In a recent Chronicle article outlining the Utah Network Blackboard crash, my former colleague Scott Allen said that the cause of the crash "was not caused by a defect in the Blackboard product but most likely by a problem with a computer network port." While I'm sure that Scott's analysis is technically true (he's a super-competent admin) it's important to contextualize this. The ultimate worth of a system is contingent on the systems it depends upon; when we disaggregate Blackboard from these other systems, or from Blackboard's historical track record in the state of Utah, we're engaging in a form of abstraction that ultimately inhibits our ability to assess the product.

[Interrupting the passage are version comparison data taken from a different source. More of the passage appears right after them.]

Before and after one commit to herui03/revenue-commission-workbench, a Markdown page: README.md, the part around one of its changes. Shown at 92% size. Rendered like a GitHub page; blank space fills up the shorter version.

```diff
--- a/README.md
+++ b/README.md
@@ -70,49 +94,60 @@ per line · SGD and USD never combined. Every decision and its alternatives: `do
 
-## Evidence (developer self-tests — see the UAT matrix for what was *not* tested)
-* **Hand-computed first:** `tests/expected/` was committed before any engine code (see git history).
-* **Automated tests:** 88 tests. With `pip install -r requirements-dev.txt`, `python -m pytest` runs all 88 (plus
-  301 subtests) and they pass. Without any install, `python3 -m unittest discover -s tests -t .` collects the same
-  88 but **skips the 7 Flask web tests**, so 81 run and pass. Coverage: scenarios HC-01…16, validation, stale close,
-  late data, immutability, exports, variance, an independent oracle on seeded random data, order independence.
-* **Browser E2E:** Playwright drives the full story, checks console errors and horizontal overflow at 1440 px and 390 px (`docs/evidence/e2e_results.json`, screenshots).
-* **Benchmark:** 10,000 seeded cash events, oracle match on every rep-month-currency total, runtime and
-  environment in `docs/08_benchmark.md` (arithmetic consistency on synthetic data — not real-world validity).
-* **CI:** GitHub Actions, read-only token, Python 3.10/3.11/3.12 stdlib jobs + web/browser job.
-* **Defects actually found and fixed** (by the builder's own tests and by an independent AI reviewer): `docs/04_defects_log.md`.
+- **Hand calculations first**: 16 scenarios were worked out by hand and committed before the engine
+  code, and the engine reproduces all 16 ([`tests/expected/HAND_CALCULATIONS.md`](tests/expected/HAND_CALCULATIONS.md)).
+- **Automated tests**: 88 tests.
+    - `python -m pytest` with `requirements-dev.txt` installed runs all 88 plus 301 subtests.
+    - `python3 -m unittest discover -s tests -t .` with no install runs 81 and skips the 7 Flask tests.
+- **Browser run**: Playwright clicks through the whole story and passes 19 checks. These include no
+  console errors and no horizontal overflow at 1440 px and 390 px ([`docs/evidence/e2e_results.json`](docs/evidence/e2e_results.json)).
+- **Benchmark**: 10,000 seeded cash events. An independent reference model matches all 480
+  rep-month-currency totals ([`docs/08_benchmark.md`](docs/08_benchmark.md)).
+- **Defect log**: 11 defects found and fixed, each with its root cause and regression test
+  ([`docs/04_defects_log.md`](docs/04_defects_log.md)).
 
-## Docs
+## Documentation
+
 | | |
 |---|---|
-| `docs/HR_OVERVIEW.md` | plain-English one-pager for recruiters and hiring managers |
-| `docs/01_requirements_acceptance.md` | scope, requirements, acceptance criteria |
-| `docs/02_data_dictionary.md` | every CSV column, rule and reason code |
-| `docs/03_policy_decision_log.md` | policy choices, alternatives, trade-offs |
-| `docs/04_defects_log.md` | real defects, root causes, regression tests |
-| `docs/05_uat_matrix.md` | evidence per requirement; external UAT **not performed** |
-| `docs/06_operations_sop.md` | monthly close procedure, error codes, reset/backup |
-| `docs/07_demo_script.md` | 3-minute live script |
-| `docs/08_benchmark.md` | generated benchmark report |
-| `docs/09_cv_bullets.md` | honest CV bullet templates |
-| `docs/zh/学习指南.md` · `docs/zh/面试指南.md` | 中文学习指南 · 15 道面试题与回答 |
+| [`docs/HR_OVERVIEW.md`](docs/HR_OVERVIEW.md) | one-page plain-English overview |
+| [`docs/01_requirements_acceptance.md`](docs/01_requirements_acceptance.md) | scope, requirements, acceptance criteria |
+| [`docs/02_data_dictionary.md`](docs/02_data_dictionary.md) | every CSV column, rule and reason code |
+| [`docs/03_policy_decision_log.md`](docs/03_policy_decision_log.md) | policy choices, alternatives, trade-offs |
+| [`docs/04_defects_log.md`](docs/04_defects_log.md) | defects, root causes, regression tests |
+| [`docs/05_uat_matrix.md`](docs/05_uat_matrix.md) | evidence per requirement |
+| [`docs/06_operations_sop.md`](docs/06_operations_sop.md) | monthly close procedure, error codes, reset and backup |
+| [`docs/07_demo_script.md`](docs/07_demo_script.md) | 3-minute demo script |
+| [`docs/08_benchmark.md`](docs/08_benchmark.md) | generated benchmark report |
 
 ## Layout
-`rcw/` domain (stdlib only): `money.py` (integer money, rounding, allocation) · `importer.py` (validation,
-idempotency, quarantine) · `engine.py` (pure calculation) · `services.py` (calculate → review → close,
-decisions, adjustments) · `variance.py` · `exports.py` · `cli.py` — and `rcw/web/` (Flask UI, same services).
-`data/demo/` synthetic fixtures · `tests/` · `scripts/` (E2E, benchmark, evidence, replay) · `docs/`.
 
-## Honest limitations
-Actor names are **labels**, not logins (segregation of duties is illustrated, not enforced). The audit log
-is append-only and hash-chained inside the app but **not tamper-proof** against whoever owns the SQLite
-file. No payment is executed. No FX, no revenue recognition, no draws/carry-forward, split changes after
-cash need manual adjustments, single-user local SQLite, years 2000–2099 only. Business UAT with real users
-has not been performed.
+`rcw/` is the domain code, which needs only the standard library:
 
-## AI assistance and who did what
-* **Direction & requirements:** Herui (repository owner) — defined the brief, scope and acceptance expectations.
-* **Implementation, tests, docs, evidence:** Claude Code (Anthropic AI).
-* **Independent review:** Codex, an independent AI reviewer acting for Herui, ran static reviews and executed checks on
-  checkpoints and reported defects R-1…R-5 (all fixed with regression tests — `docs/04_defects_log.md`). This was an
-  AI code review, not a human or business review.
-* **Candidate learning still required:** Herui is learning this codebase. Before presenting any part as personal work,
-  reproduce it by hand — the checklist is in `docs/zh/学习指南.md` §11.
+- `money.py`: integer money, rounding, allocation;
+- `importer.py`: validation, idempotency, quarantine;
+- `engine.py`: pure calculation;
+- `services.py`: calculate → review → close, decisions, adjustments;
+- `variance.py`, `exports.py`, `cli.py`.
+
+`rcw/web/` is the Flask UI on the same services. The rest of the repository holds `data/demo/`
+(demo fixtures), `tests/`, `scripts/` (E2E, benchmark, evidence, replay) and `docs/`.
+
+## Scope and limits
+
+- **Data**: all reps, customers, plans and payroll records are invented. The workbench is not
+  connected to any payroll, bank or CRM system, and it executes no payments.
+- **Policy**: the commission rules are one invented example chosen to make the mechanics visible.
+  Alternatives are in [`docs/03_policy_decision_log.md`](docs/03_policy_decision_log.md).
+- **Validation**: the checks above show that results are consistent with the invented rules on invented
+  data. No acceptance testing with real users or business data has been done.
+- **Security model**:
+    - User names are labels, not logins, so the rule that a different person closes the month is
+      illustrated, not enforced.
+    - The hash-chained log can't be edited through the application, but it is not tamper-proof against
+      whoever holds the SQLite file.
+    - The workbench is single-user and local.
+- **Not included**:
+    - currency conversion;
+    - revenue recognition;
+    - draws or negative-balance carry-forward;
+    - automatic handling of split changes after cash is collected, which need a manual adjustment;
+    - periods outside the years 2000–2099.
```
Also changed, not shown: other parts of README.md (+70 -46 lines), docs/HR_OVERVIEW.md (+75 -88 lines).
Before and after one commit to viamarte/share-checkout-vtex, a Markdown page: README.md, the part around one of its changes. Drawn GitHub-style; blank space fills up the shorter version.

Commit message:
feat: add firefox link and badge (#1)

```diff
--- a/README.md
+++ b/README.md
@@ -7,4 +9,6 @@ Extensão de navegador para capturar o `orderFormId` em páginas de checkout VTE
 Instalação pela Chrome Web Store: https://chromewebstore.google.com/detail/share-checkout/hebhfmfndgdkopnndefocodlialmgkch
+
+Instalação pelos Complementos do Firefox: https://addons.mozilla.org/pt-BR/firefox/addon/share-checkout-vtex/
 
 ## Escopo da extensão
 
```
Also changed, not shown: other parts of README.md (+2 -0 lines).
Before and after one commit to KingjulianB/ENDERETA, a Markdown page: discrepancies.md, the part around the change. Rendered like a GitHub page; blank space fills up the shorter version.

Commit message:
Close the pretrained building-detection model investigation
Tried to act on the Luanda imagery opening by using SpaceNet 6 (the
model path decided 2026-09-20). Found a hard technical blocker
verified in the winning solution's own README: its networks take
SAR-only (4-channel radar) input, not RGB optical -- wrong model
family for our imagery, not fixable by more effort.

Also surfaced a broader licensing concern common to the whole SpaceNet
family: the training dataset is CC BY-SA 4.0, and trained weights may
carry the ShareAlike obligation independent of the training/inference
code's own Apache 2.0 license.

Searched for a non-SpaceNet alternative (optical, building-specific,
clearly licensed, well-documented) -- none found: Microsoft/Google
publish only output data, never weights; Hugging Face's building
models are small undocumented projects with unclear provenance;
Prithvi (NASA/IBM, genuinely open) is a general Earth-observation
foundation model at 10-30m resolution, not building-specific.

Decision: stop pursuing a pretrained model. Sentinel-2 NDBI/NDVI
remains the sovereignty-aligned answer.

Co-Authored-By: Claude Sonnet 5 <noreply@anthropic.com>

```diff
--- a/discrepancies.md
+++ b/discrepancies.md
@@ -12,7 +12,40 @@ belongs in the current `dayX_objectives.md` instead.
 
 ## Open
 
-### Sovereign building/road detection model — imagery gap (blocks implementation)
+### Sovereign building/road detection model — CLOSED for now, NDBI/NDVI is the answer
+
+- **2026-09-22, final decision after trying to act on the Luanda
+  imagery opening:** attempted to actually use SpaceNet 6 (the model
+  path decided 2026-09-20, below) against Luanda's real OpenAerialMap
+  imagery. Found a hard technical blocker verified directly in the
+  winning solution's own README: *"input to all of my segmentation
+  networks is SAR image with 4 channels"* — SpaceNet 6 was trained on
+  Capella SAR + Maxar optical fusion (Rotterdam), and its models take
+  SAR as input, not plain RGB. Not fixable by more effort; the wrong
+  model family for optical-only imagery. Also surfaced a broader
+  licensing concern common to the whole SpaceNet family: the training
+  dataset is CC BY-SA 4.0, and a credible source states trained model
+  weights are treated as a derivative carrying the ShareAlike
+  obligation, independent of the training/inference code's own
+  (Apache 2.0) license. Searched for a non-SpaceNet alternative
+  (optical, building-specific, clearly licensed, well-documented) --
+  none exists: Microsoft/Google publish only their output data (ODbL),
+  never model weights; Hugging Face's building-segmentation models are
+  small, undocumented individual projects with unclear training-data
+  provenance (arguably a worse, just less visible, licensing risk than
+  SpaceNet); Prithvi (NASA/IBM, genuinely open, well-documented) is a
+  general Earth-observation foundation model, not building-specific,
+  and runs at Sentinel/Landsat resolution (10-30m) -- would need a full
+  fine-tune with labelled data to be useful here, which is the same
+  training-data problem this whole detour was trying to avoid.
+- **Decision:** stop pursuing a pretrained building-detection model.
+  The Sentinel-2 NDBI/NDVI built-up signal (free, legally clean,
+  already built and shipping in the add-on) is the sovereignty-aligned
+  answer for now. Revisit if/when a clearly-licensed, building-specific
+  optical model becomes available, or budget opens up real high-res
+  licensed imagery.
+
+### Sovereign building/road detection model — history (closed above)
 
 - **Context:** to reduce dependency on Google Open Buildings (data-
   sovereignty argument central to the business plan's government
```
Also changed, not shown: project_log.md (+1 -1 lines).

The more grievous problem is that Utah schools have experienced multiple catastrophic failures with Blackboard in the past. Given this history it’s perplexing that UEN has elected to partner with Blackboard anyway. One way UEN can redress this liability is by making sure that it is carefully evaluating alternative learning management solutions. There are a lot of other systems out there that are, in many ways, better aligned with the mission and spirit of higher education. Let's hope UEN continues to evaluate these other options as it moves forward.